Copy all records verbatim, images excluded.
━━━━━ RECORDS FOR THIS EXERCISE ━━━━━
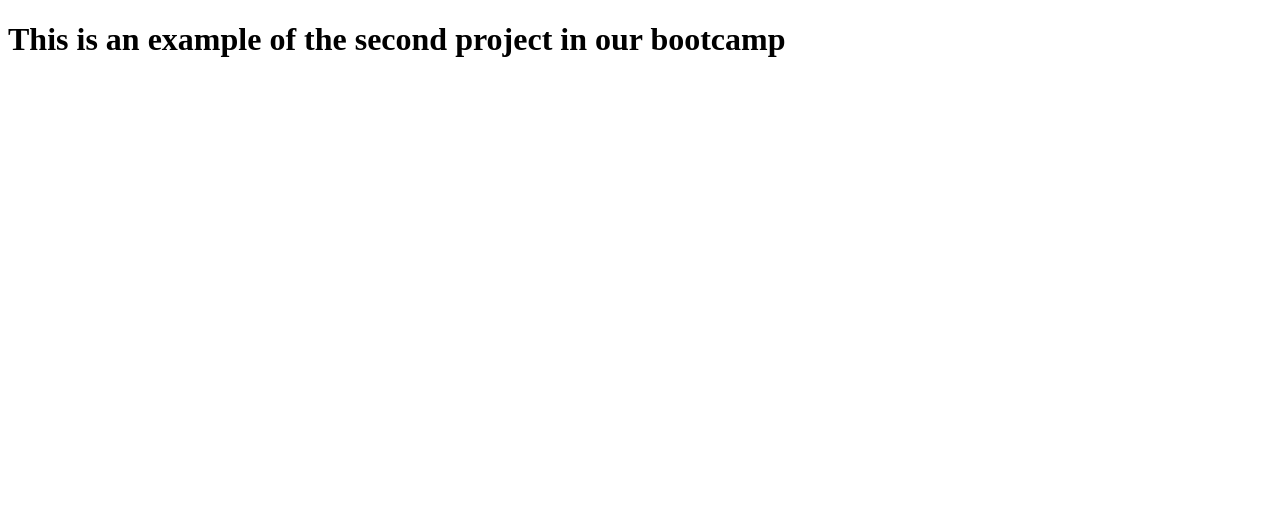
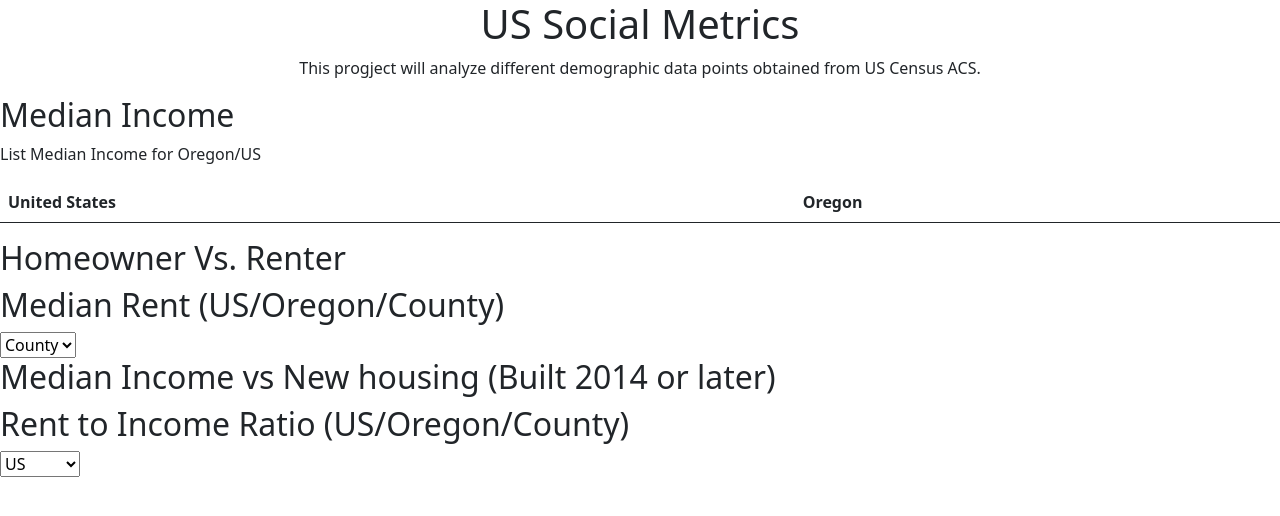
Before and after one commit to tkadamson/Oregon-Housing-Dashboard, a Flask app: page / in a window 1280 px wide. Shown: the top 516 px of the page. Run offline with Flask 2, Linux system fonts and the light colour scheme; lists and menus that the app fills with data are empty; some libraries are stand-ins or nearby versions.

Commit message:
creating index.html

```diff
--- a/templates/index.html
+++ b/templates/index.html
@@ -1,10 +1,122 @@
-<!DOCTYPE html>
-<html lang="en" dir="ltr">
-  <head>
+<!doctype html>
+<html lang="en">
+
+<head>
+    <!-- Required meta tags -->
     <meta charset="utf-8">
-    <title>Example Project 2</title>
-  </head>
-  <body>
-    <h1>This is an example of the second project in our bootcamp</h1>
-  </body>
+    <meta name="viewport" content="width=device-width, initial-scale=1">
+    <meta http-equiv="X-UA-Compatible" content="ie=edge">
+    <title>US Social Metrics</title>
+    <!-- Bootstrap CSS -->
+    <link href="https://cdn.jsdelivr.net/npm/bootstrap@5.0.0-beta3/dist/css/bootstrap.min.css" rel="stylesheet"
+        integrity="sha384-eOJMYsd53ii+scO/bJGFsiCZc+5NDVN2yr8+0RDqr0Ql0h+rP48ckxlpbzKgwra6" crossorigin="anonymous">
+    <script src="https://d3js.org/d3.v5.min.js"></script>
+    <link rel="stylesheet" href="https://unpkg.com/leaflet@1.7.1/dist/leaflet.css"
+        integrity="sha512-xodZBNTC5n17Xt2atTPuE1HxjVMSvLVW9ocqUKLsCC5CXdbqCmblAshOMAS6/keqq/sMZMZ19scR4PsZChSR7A=="
+        crossorigin="" />
+    <script src="https://unpkg.com/leaflet@1.7.1/dist/leaflet.js"
+        integrity="sha512-XQoYMqMTK8LvdxXYG3nZ448hOEQiglfqkJs1NOQV44cWnUrBc8PkAOcXy20w0vlaXaVUearIOBhiXZ5V3ynxwA=="
+        crossorigin=""></script>
+    <script src="https://cdn.plot.ly/plotly-latest.min.js"></script>
+</head>
+
+<body>
+    <div class="container">
+        <div class="jumbotron text-center">
+            <h1>US Social Metrics</h1>
+            <p>This progject will analyze different demographic data points obtained from US Census ACS.
+            </p>
+        </div>
+    </div>
+
+    <div class="row">
+        <div class="col-md-12">
+            <h2>Median Income</h2>
+            <p>List Median Income for Oregon/US</p>
+            <table id="summary-table" class="table table-striped table-inverse">
+                <thead>
+                    <tr>
+                        <th>United States</th>
+                        <th>Oregon</th>
+                    </tr>
+                </thead>
+                <tbody></tbody>
+            </table>
+        </div>
+    </div>
+
+    <div class="row" id="section1">
+        <div class="col-md-12">
+            <h2>Homeowner Vs. Renter</h2>
+            <div id="pie"></div>
+        </div>
+    </div>
+
+    <div class="row" id="section2">
+        <div class="col-md-12">
+            <h2>Median Rent (US/Oregon/County)</h2>
+            <select id="selDataset">
+                <!-- <option value="dataset1">US</option>
+                <option value="dataset2">Oregon</option> -->
+                <option value="dataset2">County</option>
+            </select>
+            <div id="plot1"></div>
+        </div>
+    </div>
+
+    <div class="row" id="section3">
+        <div class="col-md-12">
+            <h2>Median Income vs New housing (Built 2014 or later)</h2>
+            <div id="plot2"></div>
+        </div>
+    </div>
+
+    <div class="row" id="section2">
+        <div class="col-md-12">
+            <h2>Rent to Income Ratio (US/Oregon/County)</h2>
+            <div id="plot3"></div>
+            <select id="selDataset">
+                <option value="dataset1">US</option>
+                <option value="dataset2">Oregon</option>
+                <option value="dataset2">County</option>
+            </select>
+        </div>
+    </div>
+
+
+
+
+    <!-- Plotly template -->
+    <!-- <div id="tester" style="width:600px;height:250px;">
+    </div> -->
+
+    <!-- Leaflet template -->
+    <!-- <div class="row" id="section1">
+        <h2>Rent to Income Map</h2>
+        <div id="mapid"></div>
+    </div> -->
+
+
+
+
+
+
+
+    <!-- Optional JavaScript; choose one of the two! -->
+
+    <!-- Option 1: Bootstrap Bundle with Popper -->
+    <script src="https://cdn.jsdelivr.net/npm/bootstrap@5.0.0-beta3/dist/js/bootstrap.bundle.min.js"
+        integrity="sha384-JEW9xMcG8R+pH31jmWH6WWP0WintQrMb4s7ZOdauHnUtxwoG2vI5DkLtS3qm9Ekf"
+        crossorigin="anonymous"></script>
+
+    <!-- Option 2: Separate Popper and Bootstrap JS -->
+    <!--
+    <script src="https://cdn.jsdelivr.net/npm/@popperjs/core@2.9.1/dist/umd/popper.min.js" integrity="sha384-SR1sx49pcuLnqZUnnPwx6FCym0wLsk5JZuNx2bPPENzswTNFaQU1RDvt3wT4gWFG" crossorigin="anonymous"></script>
+    <script src="https://cdn.jsdelivr.net/npm/bootstrap@5.0.0-beta3/dist/js/bootstrap.min.js" integrity="sha384-j0CNLUeiqtyaRmlzUHCPZ+Gy5fQu0dQ6eZ/xAww941Ai1SxSY+0EQqNXNE6DZiVc" crossorigin="anonymous"></script>
+    -->
+
+    <script src="plots.js"></script>
+
+</body>
+
 </html>
```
━━━━━
- _RESULT FOR THIS TASK_
Before and after one commit to tkadamson/Oregon-Housing-Dashboard, a Flask app: page / in a window 1280 px wide. Shown: the top 516 px of the page. Run offline with Flask 2, Linux system fonts and the light colour scheme; lists and menus that the app fills with data are empty; some libraries are stand-ins or nearby versions.

Commit message:
creating index.html

```diff
--- a/templates/index.html
+++ b/templates/index.html
@@ -1,10 +1,122 @@
-<!DOCTYPE html>
-<html lang="en" dir="ltr">
-  <head>
+<!doctype html>
+<html lang="en">
+
+<head>
+    <!-- Required meta tags -->
     <meta charset="utf-8">
-    <title>Example Project 2</title>
-  </head>
-  <body>
-    <h1>This is an example of the second project in our bootcamp</h1>
-  </body>
+    <meta name="viewport" content="width=device-width, initial-scale=1">
+    <meta http-equiv="X-UA-Compatible" content="ie=edge">
+    <title>US Social Metrics</title>
+    <!-- Bootstrap CSS -->
+    <link href="https://cdn.jsdelivr.net/npm/bootstrap@5.0.0-beta3/dist/css/bootstrap.min.css" rel="stylesheet"
+        integrity="sha384-eOJMYsd53ii+scO/bJGFsiCZc+5NDVN2yr8+0RDqr0Ql0h+rP48ckxlpbzKgwra6" crossorigin="anonymous">
+    <script src="https://d3js.org/d3.v5.min.js"></script>
+    <link rel="stylesheet" href="https://unpkg.com/leaflet@1.7.1/dist/leaflet.css"
+        integrity="sha512-xodZBNTC5n17Xt2atTPuE1HxjVMSvLVW9ocqUKLsCC5CXdbqCmblAshOMAS6/keqq/sMZMZ19scR4PsZChSR7A=="
+        crossorigin="" />
+    <script src="https://unpkg.com/leaflet@1.7.1/dist/leaflet.js"
+        integrity="sha512-XQoYMqMTK8LvdxXYG3nZ448hOEQiglfqkJs1NOQV44cWnUrBc8PkAOcXy20w0vlaXaVUearIOBhiXZ5V3ynxwA=="
+        crossorigin=""></script>
+    <script src="https://cdn.plot.ly/plotly-latest.min.js"></script>
+</head>
+
+<body>
+    <div class="container">
+        <div class="jumbotron text-center">
+            <h1>US Social Metrics</h1>
+            <p>This progject will analyze different demographic data points obtained from US Census ACS.
+            </p>
+        </div>
+    </div>
+
+    <div class="row">
+        <div class="col-md-12">
+            <h2>Median Income</h2>
+            <p>List Median Income for Oregon/US</p>
+            <table id="summary-table" class="table table-striped table-inverse">
+                <thead>
+                    <tr>
+                        <th>United States</th>
+                        <th>Oregon</th>
+                    </tr>
+                </thead>
+                <tbody></tbody>
+            </table>
+        </div>
+    </div>
+
+    <div class="row" id="section1">
+        <div class="col-md-12">
+            <h2>Homeowner Vs. Renter</h2>
+            <div id="pie"></div>
+        </div>
+    </div>
+
+    <div class="row" id="section2">
+        <div class="col-md-12">
+            <h2>Median Rent (US/Oregon/County)</h2>
+            <select id="selDataset">
+                <!-- <option value="dataset1">US</option>
+                <option value="dataset2">Oregon</option> -->
+                <option value="dataset2">County</option>
+            </select>
+            <div id="plot1"></div>
+        </div>
+    </div>
+
+    <div class="row" id="section3">
+        <div class="col-md-12">
+            <h2>Median Income vs New housing (Built 2014 or later)</h2>
+            <div id="plot2"></div>
+        </div>
+    </div>
+
+    <div class="row" id="section2">
+        <div class="col-md-12">
+            <h2>Rent to Income Ratio (US/Oregon/County)</h2>
+            <div id="plot3"></div>
+            <select id="selDataset">
+                <option value="dataset1">US</option>
+                <option value="dataset2">Oregon</option>
+                <option value="dataset2">County</option>
+            </select>
+        </div>
+    </div>
+
+
+
+
+    <!-- Plotly template -->
+    <!-- <div id="tester" style="width:600px;height:250px;">
+    </div> -->
+
+    <!-- Leaflet template -->
+    <!-- <div class="row" id="section1">
+        <h2>Rent to Income Map</h2>
+        <div id="mapid"></div>
+    </div> -->
+
+
+
+
+
+
+
+    <!-- Optional JavaScript; choose one of the two! -->
+
+    <!-- Option 1: Bootstrap Bundle with Popper -->
+    <script src="https://cdn.jsdelivr.net/npm/bootstrap@5.0.0-beta3/dist/js/bootstrap.bundle.min.js"
+        integrity="sha384-JEW9xMcG8R+pH31jmWH6WWP0WintQrMb4s7ZOdauHnUtxwoG2vI5DkLtS3qm9Ekf"
+        crossorigin="anonymous"></script>
+
+    <!-- Option 2: Separate Popper and Bootstrap JS -->
+    <!--
+    <script src="https://cdn.jsdelivr.net/npm/@popperjs/core@2.9.1/dist/umd/popper.min.js" integrity="sha384-SR1sx49pcuLnqZUnnPwx6FCym0wLsk5JZuNx2bPPENzswTNFaQU1RDvt3wT4gWFG" crossorigin="anonymous"></script>
+    <script src="https://cdn.jsdelivr.net/npm/bootstrap@5.0.0-beta3/dist/js/bootstrap.min.js" integrity="sha384-j0CNLUeiqtyaRmlzUHCPZ+Gy5fQu0dQ6eZ/xAww941Ai1SxSY+0EQqNXNE6DZiVc" crossorigin="anonymous"></script>
+    -->
+
+    <script src="plots.js"></script>
+
+</body>
+
 </html>
```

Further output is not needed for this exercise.